Special prosecutor Joseph McMahon argued the state statute on the matter “leaves no room for debate,” stating in a response memo that the defense cannot obtain only a partial substitution of judge to resolve a single issue in the case.
His assistant, Jody Gleason, told Martin that simply setting a trial date doesn’t imply Gaughan has made up his mind on the venue, saying the judge has given no indication he is unwilling to reschedule the trial should he decide to move the case elsewhere.
She also noted the security issues raised by the defense were not included in their motion and argued they are irrelevant to the issue of change of venue – which is based solely on the ability to impanel a fair and unbiased jury. Given the vast population and resources available within Cook County in comparison to surrounding areas, Gleason said there is no better place to hold the trial.
Martin noted the defense presented an “interesting argument,” saying he’d never seen a case where attorneys wanted a judge removed on one portion of the case and retained for the rest. But he agreed with prosecutors that the only issue before him Tuesday was to decide whether Gaughan could fairly decide the venue issue. He believes Gaughan can.
“I just don’t believe that the facts as argued here today are sufficient to show the judge has made up his mind,” Martin said.
That decision is expected to come after a hearing Friday.

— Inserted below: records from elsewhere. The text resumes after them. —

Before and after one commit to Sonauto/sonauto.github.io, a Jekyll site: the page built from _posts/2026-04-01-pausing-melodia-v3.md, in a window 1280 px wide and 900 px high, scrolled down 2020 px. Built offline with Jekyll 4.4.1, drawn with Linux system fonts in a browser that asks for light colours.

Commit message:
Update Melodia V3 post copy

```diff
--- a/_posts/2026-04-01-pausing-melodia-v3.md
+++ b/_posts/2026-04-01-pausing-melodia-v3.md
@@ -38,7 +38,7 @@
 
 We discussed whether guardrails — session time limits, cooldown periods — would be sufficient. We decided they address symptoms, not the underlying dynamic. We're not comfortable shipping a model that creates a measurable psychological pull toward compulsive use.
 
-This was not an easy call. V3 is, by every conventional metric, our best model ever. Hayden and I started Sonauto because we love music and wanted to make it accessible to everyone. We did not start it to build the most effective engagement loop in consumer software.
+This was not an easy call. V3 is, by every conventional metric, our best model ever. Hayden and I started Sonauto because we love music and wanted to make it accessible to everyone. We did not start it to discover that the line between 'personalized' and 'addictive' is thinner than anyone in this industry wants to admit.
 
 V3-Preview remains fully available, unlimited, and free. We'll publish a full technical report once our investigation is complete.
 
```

Herbert will present survey results from Bryan Edelman, a defense-contracted trial consultant, who believes a change of venue is necessary based on survey results that found Cook County residents familiar with the case are more likely to believe Van Dyke is guilty.

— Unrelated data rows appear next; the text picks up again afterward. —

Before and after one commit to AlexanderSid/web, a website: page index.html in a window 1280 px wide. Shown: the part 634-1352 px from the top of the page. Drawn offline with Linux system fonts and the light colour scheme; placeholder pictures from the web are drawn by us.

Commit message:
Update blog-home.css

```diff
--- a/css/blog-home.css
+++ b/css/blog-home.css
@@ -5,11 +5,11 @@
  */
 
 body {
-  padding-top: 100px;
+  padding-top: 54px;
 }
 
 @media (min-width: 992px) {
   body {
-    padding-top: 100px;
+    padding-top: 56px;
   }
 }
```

Herbert has also claimed “inflammatory and prejudicial” media coverage in the years since charges were first filed has made it impossible to find a fair jury within Cook County.
But McMahon’s office claims there are “severe flaws” in Edelman’s survey process, including the use of suggestive questions and phone interviews, rather than those conducted in person. He has argued widespread publicity does not mean the jury pool has been inherently prejudiced against Van Dyke and claims those potential jurors who are biased can be removed through the jury selection, or voir dire, process.
“There is no presumption of prejudice in this case,” McMahon wrote in a state response last week. “The presumption is that potential jurors will be fair and impartial. It is for this reason that we have the voir dire process to begin with. Those jurors who cannot judge the case solely on the evidence would be excused for cause.”
Below, a timeline of events related to the shooting.